▶ _About this exercise_: Find every line of the records that has "make" and return it.

******************************

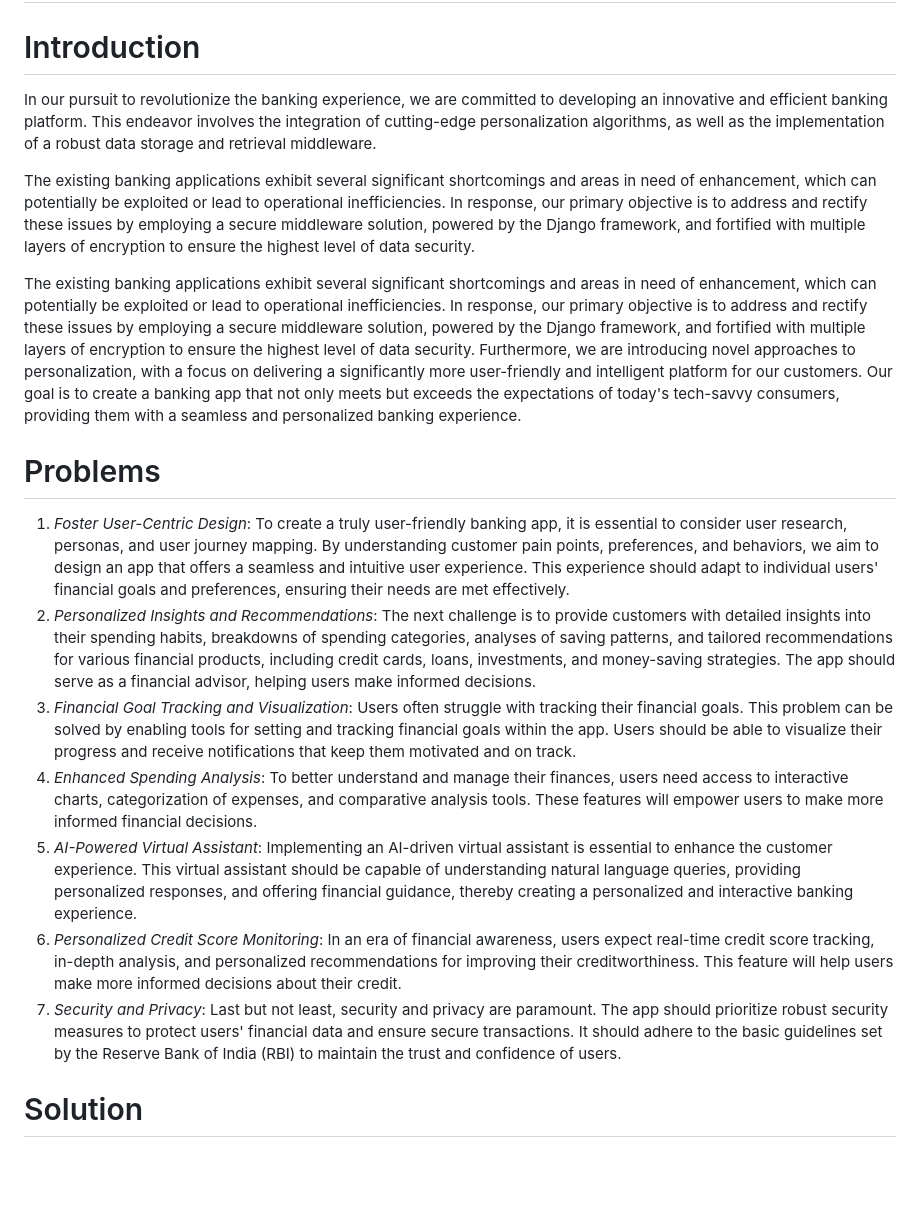
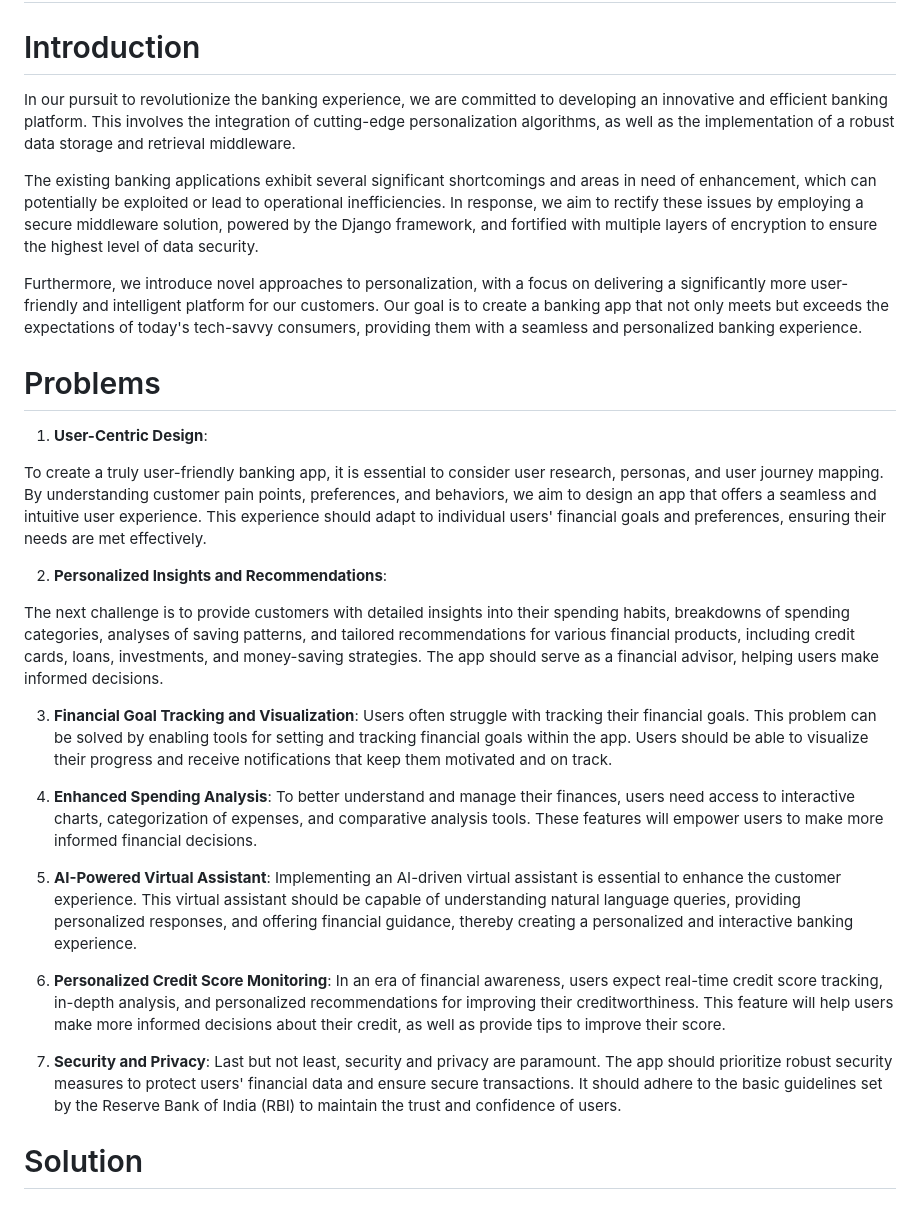
Before and after one commit to Abhijna-Raghavendra/Hyperpersonalization-Fin-A-Thon, a Markdown page: README.md, the part around the change. GitHub-like rendering; blank space fills up the shorter version.

```diff
--- a/README.md
+++ b/README.md
@@ -1,22 +1,35 @@
 # Hyperpersonalisation
 
 # Introduction
-In our pursuit to revolutionize the banking experience, we are committed to developing an innovative and efficient banking platform. This endeavor involves the integration of cutting-edge personalization algorithms, as well as the implementation of a robust data storage and retrieval middleware.
+In our pursuit to revolutionize the banking experience, we are committed to developing an innovative and efficient banking platform. This involves the integration of cutting-edge personalization algorithms, as well as the implementation of a robust data storage and retrieval middleware.
 
-The existing banking applications exhibit several significant shortcomings and areas in need of enhancement, which can potentially be exploited or lead to operational inefficiencies. In response, our primary objective is to address and rectify these issues by employing a secure middleware solution, powered by the Django framework, and fortified with multiple layers of encryption to ensure the highest level of data security.
+The existing banking applications exhibit several significant shortcomings and areas in need of enhancement, which can potentially be exploited or lead to operational inefficiencies. In response, we aim to rectify these issues by employing a secure middleware solution, powered by the Django framework, and fortified with multiple layers of encryption to ensure the highest level of data security.
 
-The existing banking applications exhibit several significant shortcomings and areas in need of enhancement, which can potentially be exploited or lead to operational inefficiencies. In response, our primary objective is to address and rectify these issues by employing a secure middleware solution, powered by the Django framework, and fortified with multiple layers of encryption to ensure the highest level of data security.
-Furthermore, we are introducing novel approaches to personalization, with a focus on delivering a significantly more user-friendly and intelligent platform for our customers. Our goal is to create a banking app that not only meets but exceeds the expectations of today's tech-savvy consumers, providing them with a seamless and personalized banking experience.
+Furthermore, we introduce novel approaches to personalization, with a focus on delivering a significantly more user-friendly and intelligent platform for our customers. Our goal is to create a banking app that not only meets but exceeds the expectations of today's tech-savvy consumers, providing them with a seamless and personalized banking experience.
 
 # Problems
 
-1. *Foster User-Centric Design*: To create a truly user-friendly banking app, it is essential to consider user research, personas, and user journey mapping. By understanding customer pain points, preferences, and behaviors, we aim to design an app that offers a seamless and intuitive user experience. This experience should adapt to individual users' financial goals and preferences, ensuring their needs are met effectively.
-2. *Personalized Insights and Recommendations*: The next challenge is to provide customers with detailed insights into their spending habits, breakdowns of spending categories, analyses of saving patterns, and tailored recommendations for various financial products, including credit cards, loans, investments, and money-saving strategies. The app should serve as a financial advisor, helping users make informed decisions.
-3. *Financial Goal Tracking and Visualization*: Users often struggle with tracking their financial goals. This problem can be solved by enabling tools for setting and tracking financial goals within the app. Users should be able to visualize their progress and receive notifications that keep them motivated and on track.
-4. *Enhanced Spending Analysis*: To better understand and manage their finances, users need access to interactive charts, categorization of expenses, and comparative analysis tools. These features will empower users to make more informed financial decisions.
-5. *AI-Powered Virtual Assistant*: Implementing an AI-driven virtual assistant is essential to enhance the customer experience. This virtual assistant should be capable of understanding natural language queries, providing personalized responses, and offering financial guidance, thereby creating a personalized and interactive banking experience.
-6. *Personalized Credit Score Monitoring*: In an era of financial awareness, users expect real-time credit score tracking, in-depth analysis, and personalized recommendations for improving their creditworthiness. This feature will help users make more informed decisions about their credit.
-7. *Security and Privacy*: Last but not least, security and privacy are paramount. The app should prioritize robust security measures to protect users' financial data and ensure secure transactions. It should adhere to the basic guidelines set by the Reserve Bank of India (RBI) to maintain the trust and confidence of users.
+1. **User-Centric Design**:
+
+To create a truly user-friendly banking app, it is essential to consider user research, personas, and user journey mapping. By understanding customer pain points, preferences, and behaviors, we aim to design an app that offers a seamless and intuitive user experience. This experience should adapt to individual users' financial goals and preferences, ensuring their needs are met effectively.
+
+2. **Personalized Insights and Recommendations**:
+
+The next challenge is to provide customers with detailed insights into their spending habits, breakdowns of spending categories, analyses of saving patterns, and tailored recommendations for various financial products, including credit cards, loans, investments, and money-saving strategies. The app should serve as a financial advisor, helping users make informed decisions.
+
+3. **Financial Goal Tracking and Visualization**:
+ Users often struggle with tracking their financial goals. This problem can be solved by enabling tools for setting and tracking financial goals within the app. Users should be able to visualize their progress and receive notifications that keep them motivated and on track.
+
+4. **Enhanced Spending Analysis**:
+ To better understand and manage their finances, users need access to interactive charts, categorization of expenses, and comparative analysis tools. These features will empower users to make more informed financial decisions.
+
+5. **AI-Powered Virtual Assistant**: Implementing an AI-driven virtual assistant is essential to enhance the customer experience. This virtual assistant should be capable of understanding natural language queries, providing personalized responses, and offering financial guidance, thereby creating a personalized and interactive banking experience.
+
+6. **Personalized Credit Score Monitoring**:
+In an era of financial awareness, users expect real-time credit score tracking, in-depth analysis, and personalized recommendations for improving their creditworthiness. This feature will help users make more informed decisions about their credit, as well as provide tips to improve their score.
+
+7. **Security and Privacy**:
+Last but not least, security and privacy are paramount. The app should prioritize robust security measures to protect users' financial data and ensure secure transactions. It should adhere to the basic guidelines set by the Reserve Bank of India (RBI) to maintain the trust and confidence of users.
 
 # Solution
 
```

******************************

▶ _Result for this exercise_:
-2. *Personalized Insights and Recommendations*: The next challenge is to provide customers with detailed insights into their spending habits, breakdowns of spending categories, analyses of saving patterns, and tailored recommendations for various financial products, including credit cards, loans, investments, and money-saving strategies. The app should serve as a financial advisor, helping users make informed decisions.
-4. *Enhanced Spending Analysis*: To better understand and manage their finances, users need access to interactive charts, categorization of expenses, and comparative analysis tools. These features will empower users to make more informed financial decisions.
-6. *Personalized Credit Score Monitoring*: In an era of financial awareness, users expect real-time credit score tracking, in-depth analysis, and personalized recommendations for improving their creditworthiness. This feature will help users make more informed decisions about their credit.
+The next challenge is to provide customers with detailed insights into their spending habits, breakdowns of spending categories, analyses of saving patterns, and tailored recommendations for various financial products, including credit cards, loans, investments, and money-saving strategies. The app should serve as a financial advisor, helping users make informed decisions.
+ To better understand and manage their finances, users need access to interactive charts, categorization of expenses, and comparative analysis tools. These features will empower users to make more informed financial decisions.
+In an era of financial awareness, users expect real-time credit score tracking, in-depth analysis, and personalized recommendations for improving their creditworthiness. This feature will help users make more informed decisions about their credit, as well as provide tips to improve their score.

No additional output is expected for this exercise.